Academic attempted suicide over drugs death
Injured lecturer pleads guilty to owning the 'secret stash' that killed daughter's friend at party
Tuesday 18 October 2011
A university lecturer has admitted possessing drugs after a teenage girl died when she took ecstasy from his hidden stash during a party thrown by his daughter in his home. Brian Dodgeon, 61, tried to kill himself a week later in remorse, a court heard yesterday.
The research fellow at the Institute of Education, University of London, who described himself as an "old hippie", threw himself off a bridge after Isobel Jones-Reilly, 15, died.
He was still suffering from the injuries inflicted by the fall – which included a fractured skull that required brain surgery, along with a broken leg, elbow and heel – when he appeared at West London magistrates' court yesterday with the aid of a crutch and pleaded guilty to four counts of drug possession.
Mr Dodgeon had been with his partner at a party in Hastings on 22 April when their 14-year-old daughter, Beatrice Hadjipateras, invited about 30 friends to the family house in Kensington, the court heard. The teenagers drank cider, wine and spirits and smoked cannabis as Beatrice told her friends of some marijuana she had once found in her father's drawer.
Nisha Dutt, for the prosecution, described how three of them later went upstairs to Mr Dodgeon's out-of-bounds bedroom and found a canister of narcotics – including LSD, ketamine and a psychedelic substance known as Foxy Methoxy, as well as ecstasy – valued at between £735 and £2,435.
Isobel took two ecstasy tablets while Beatrice and two other friends took one each, Ms Dutt said. "By 3am Isobel had shown signs of deterioration," she said. "She had started hallucinating and became very hot and red faced. Her friends wanted to call an ambulance but she insisted that they did not because they would get into trouble. After about an hour she lay on the bed frothing at the mouth, went pale and was motionless. She stopped breathing and friends could not find a pulse."
Isobel was taken by ambulance to St Mary's Hospital in Paddington and pronounced dead at 6.30am. The tragedy prompted Mr Dodgeon to leap from a flyover on the North Circular Road in Walthamstow, east London, a week later. His barrister described the act as "the most dramatic exhibition of remorse".
Though he was aware of the party and had given his neighbours advance warning, the lecturer told police it had "never crossed his mind" the drugs would be found by his daughter. She was said to have been going through a period of "challenging" behaviour at the time and had been referred to drug services by her school.
Mr Dodgeon, a former social worker who counted health inequalities and alcohol-consumption patterns among his research subjects, also told officers he kept the drugs for recreational reasons and had never supplied them to others.

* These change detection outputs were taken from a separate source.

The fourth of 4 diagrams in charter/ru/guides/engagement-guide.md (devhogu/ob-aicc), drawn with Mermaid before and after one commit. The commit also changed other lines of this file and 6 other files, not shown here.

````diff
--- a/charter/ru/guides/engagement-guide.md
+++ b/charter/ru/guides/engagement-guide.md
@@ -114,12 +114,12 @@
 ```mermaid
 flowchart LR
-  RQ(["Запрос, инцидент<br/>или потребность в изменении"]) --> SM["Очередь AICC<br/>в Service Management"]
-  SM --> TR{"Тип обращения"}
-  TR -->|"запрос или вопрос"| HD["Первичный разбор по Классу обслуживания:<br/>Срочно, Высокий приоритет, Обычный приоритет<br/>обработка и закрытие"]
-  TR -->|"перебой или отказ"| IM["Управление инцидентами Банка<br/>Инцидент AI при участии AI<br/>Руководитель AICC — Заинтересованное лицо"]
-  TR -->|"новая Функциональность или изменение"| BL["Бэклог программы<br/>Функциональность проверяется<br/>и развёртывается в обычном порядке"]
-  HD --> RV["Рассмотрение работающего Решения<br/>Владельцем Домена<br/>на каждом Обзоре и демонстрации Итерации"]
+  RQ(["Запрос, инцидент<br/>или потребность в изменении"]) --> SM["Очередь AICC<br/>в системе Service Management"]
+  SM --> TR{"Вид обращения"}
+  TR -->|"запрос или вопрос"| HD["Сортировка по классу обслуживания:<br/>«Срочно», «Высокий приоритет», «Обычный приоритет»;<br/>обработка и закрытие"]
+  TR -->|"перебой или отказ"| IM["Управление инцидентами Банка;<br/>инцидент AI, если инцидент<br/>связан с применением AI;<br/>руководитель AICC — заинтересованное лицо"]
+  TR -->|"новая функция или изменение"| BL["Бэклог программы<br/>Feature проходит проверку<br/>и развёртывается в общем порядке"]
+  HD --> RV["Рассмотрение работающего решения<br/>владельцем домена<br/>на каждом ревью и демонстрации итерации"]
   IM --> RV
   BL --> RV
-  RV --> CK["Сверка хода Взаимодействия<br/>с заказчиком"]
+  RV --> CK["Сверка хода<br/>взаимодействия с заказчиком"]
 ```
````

He will be sentenced at Isleworth Crown Court on 18 November.
Wellcome Image Awards: The most striking images from the world of science, including breast cancer cells under chemical attack and a photographer’s own kidney stone
Missing Malaysia Airlines plane: 'All passengers' under investigation, police say
Bob Crow death: 'Admired by his members, feared by employers' - Tributes pour in for RMT union leader and 'working class hero' Bob Crow
Oscar Pistorius murder trial: Athlete repeatedly sick as court hears 'graphic details' of Reeva Steenkamp's post-mortem
How climate change helped Genghis Khan: Scientists believe a sudden period of warmer weather allowed the Mongols to invade with such success
Britain's top vet sparks controversy with call for ban on slashing animals' throats in 'ritual' slaughters for halal and kosher meat products
Poor 'live like animals' says Boris's privately educated sister after going on 'poverty safari'
Exclusive: Impact of immigrants on British workers ‘negligible’
Vince Cable: Teachers 'know absolutely nothing' about the world of work
Ukraine crisis: Russia pledges to 'retaliate against sanctions' as Ukrainian president says Crimea vote will not be recognised
The quiet diplomat: Catherine Ashton - recognised and admired in all the world’s troubled countries, yet ridiculed at home
- 1 Pakistan vs Paul Smith: Sandal-wearers bemused by famed British designer's attempts to sell traditional Peshawari chappal-style shoes for the distinctly untraditional sum of £300
- 2 Family forced to flee home after discovering 'terrifying' nest of spiders in bananas
- 3 Grace Dent: Who cares if she spells it Barraco Barner? Gemma Worrall is more employable than some bookish arts graduate
- 4 Russell Crowe's Noah banned in three Arab countries before worldwide premiere
- 5 Bob Crow death: 'Admired by his members, feared by employers' - Tributes pour in for RMT union leader and 'working class hero' Bob Crow